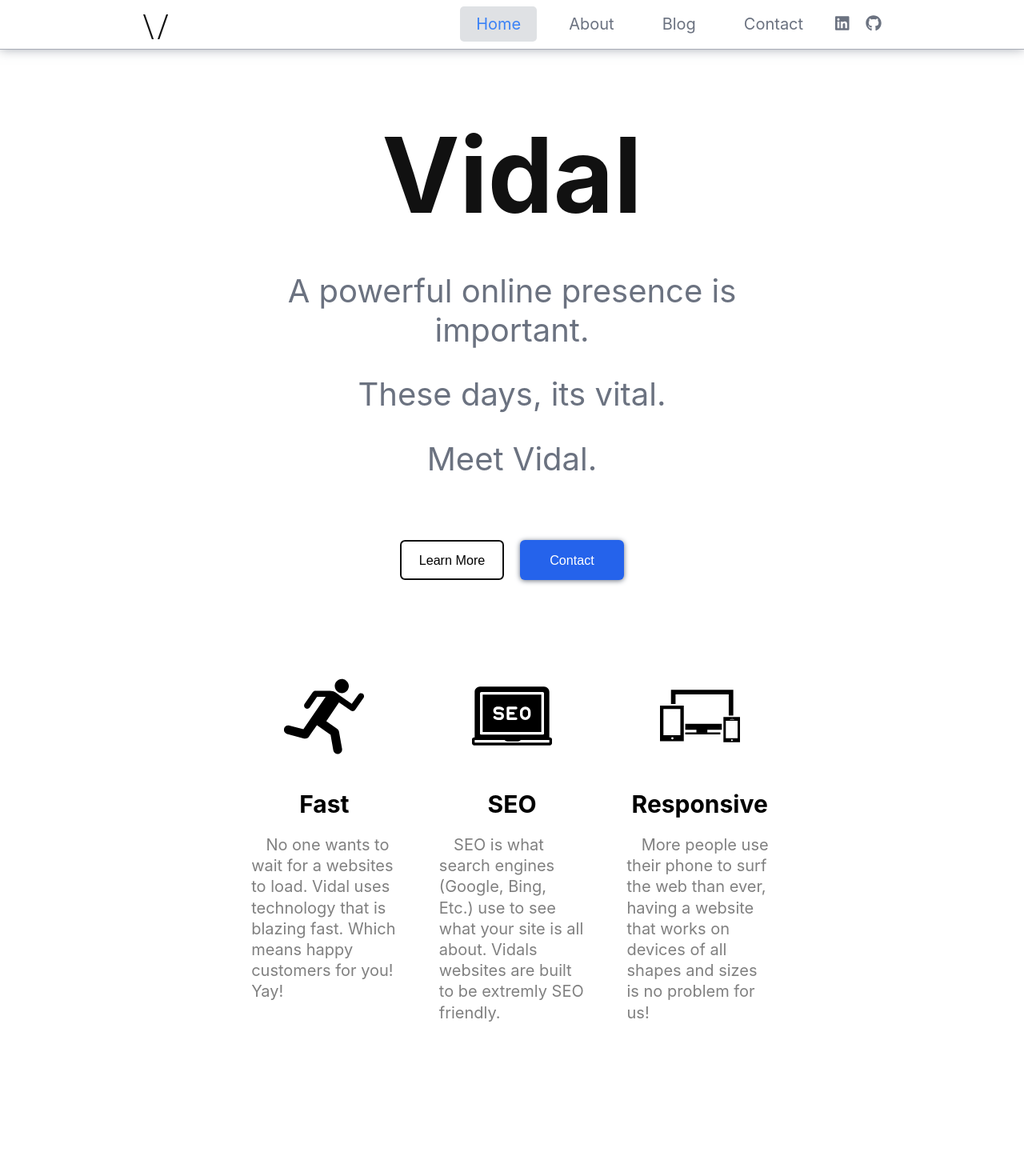
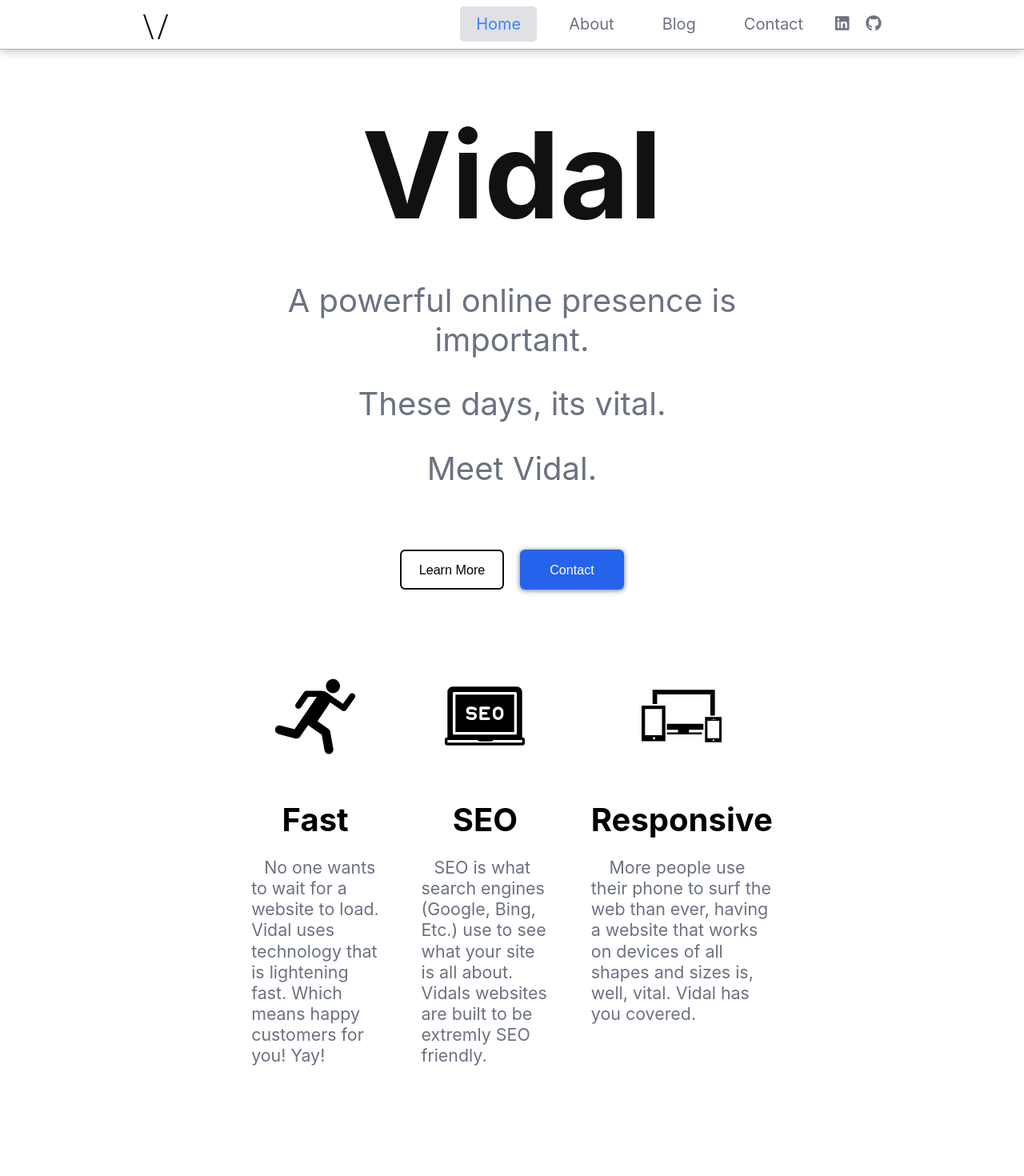
Before and after one commit to raglandc/vidal-production, a Next.js app: page / in a window 1280 px wide. Shown: the top 1470 px of the page at 80% size. Built offline with nearby package versions, Linux system fonts and the light colour scheme.

Commit message:
random style editing for homepage

```diff
--- a/components/sections/HomePageSections/BannerSection.module.css
+++ b/components/sections/HomePageSections/BannerSection.module.css
@@ -19,7 +19,7 @@
 .title {
   margin: 0 0 1rem 0;
   color: #111;
-  font-size: 8.18rem;
+  font-size: 9rem;
   opacity: 1;
   transition: opacity 1618ms ease-in, transform 1000ms ease-out;
 }
@@ -51,6 +51,6 @@
   }
 
   .title {
-    font-size: 13rem;
+    font-size: 15rem;
   }
 }
--- a/components/sections/HomePageSections/PerkSection.tsx
+++ b/components/sections/HomePageSections/PerkSection.tsx
@@ -15,7 +15,7 @@ const cards: {
     key: "card-1",
     svgLink: fast,
     description:
-      "No one wants to wait for a websites to load. Vidal uses technology that is blazing fast. Which means happy customers for you! Yay! ",
+      "No one wants to wait for a website to load. Vidal uses technology that is lightening fast. Which means happy customers for you! Yay! ",
     title: "Fast",
   },
   {
@@ -29,7 +29,7 @@ const cards: {
     key: "card-3",
     svgLink: responsive,
     description:
-      "More people use their phone to surf the web than ever, having a website that works on devices of all shapes and sizes is no problem for us!",
+      "More people use their phone to surf the web than ever, having a website that works on devices of all shapes and sizes is, well, vital. Vidal has you covered.",
     title: "Responsive",
   },
 ];
--- a/components/sections/HomePageSections/homepageComponents/PerksCard.module.css
+++ b/components/sections/HomePageSections/homepageComponents/PerksCard.module.css
@@ -3,7 +3,7 @@
 }
 
 .card {
-  width: 100%;
+  width: 90%;
   height: 30%;
   margin: 3.14rem auto;
   padding: 0 2.618rem;
@@ -22,13 +22,13 @@
 
 .title {
   margin-bottom: 0;
-  font-size: 3rem;
+  font-size: 4rem;
 }
 
 .description {
   text-indent: 10%;
-  color: grey;
-  font-size: 2rem;
+  color: #6b7280;
+  font-size: 2.14rem;
   line-height: 2.618rem;
   text-align: left;
 }
--- a/components/sections/HomePageSections/homepageComponents/StatsCard.module.css
+++ b/components/sections/HomePageSections/homepageComponents/StatsCard.module.css
@@ -4,7 +4,7 @@
 }
 
 .card {
-  width: 100%;
+  width: 90%;
   min-height: 30rem;
   border-radius: 1.618rem;
   border: 1px solid rgba(17, 17, 17, 0.322);
```
Also changed, not shown: components/sections/AboutPageSections/AboutIntro.module.css (+4 -4 lines).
____
● WHAT TO DO:
Extract the full listing exactly, with the pictures left out.

● EXPECTED ANSWER:
Before and after one commit to raglandc/vidal-production, a Next.js app: page / in a window 1280 px wide. Shown: the top 1470 px of the page at 80% size. Built offline with nearby package versions, Linux system fonts and the light colour scheme.

Commit message:
random style editing for homepage

```diff
--- a/components/sections/HomePageSections/BannerSection.module.css
+++ b/components/sections/HomePageSections/BannerSection.module.css
@@ -19,7 +19,7 @@
 .title {
   margin: 0 0 1rem 0;
   color: #111;
-  font-size: 8.18rem;
+  font-size: 9rem;
   opacity: 1;
   transition: opacity 1618ms ease-in, transform 1000ms ease-out;
 }
@@ -51,6 +51,6 @@
   }
 
   .title {
-    font-size: 13rem;
+    font-size: 15rem;
   }
 }
--- a/components/sections/HomePageSections/PerkSection.tsx
+++ b/components/sections/HomePageSections/PerkSection.tsx
@@ -15,7 +15,7 @@ const cards: {
     key: "card-1",
     svgLink: fast,
     description:
-      "No one wants to wait for a websites to load. Vidal uses technology that is blazing fast. Which means happy customers for you! Yay! ",
+      "No one wants to wait for a website to load. Vidal uses technology that is lightening fast. Which means happy customers for you! Yay! ",
     title: "Fast",
   },
   {
@@ -29,7 +29,7 @@ const cards: {
     key: "card-3",
     svgLink: responsive,
     description:
-      "More people use their phone to surf the web than ever, having a website that works on devices of all shapes and sizes is no problem for us!",
+      "More people use their phone to surf the web than ever, having a website that works on devices of all shapes and sizes is, well, vital. Vidal has you covered.",
     title: "Responsive",
   },
 ];
--- a/components/sections/HomePageSections/homepageComponents/PerksCard.module.css
+++ b/components/sections/HomePageSections/homepageComponents/PerksCard.module.css
@@ -3,7 +3,7 @@
 }
 
 .card {
-  width: 100%;
+  width: 90%;
   height: 30%;
   margin: 3.14rem auto;
   padding: 0 2.618rem;
@@ -22,13 +22,13 @@
 
 .title {
   margin-bottom: 0;
-  font-size: 3rem;
+  font-size: 4rem;
 }
 
 .description {
   text-indent: 10%;
-  color: grey;
-  font-size: 2rem;
+  color: #6b7280;
+  font-size: 2.14rem;
   line-height: 2.618rem;
   text-align: left;
 }
--- a/components/sections/HomePageSections/homepageComponents/StatsCard.module.css
+++ b/components/sections/HomePageSections/homepageComponents/StatsCard.module.css
@@ -4,7 +4,7 @@
 }
 
 .card {
-  width: 100%;
+  width: 90%;
   min-height: 30rem;
   border-radius: 1.618rem;
   border: 1px solid rgba(17, 17, 17, 0.322);
```
Also changed, not shown: components/sections/AboutPageSections/AboutIntro.module.css (+4 -4 lines).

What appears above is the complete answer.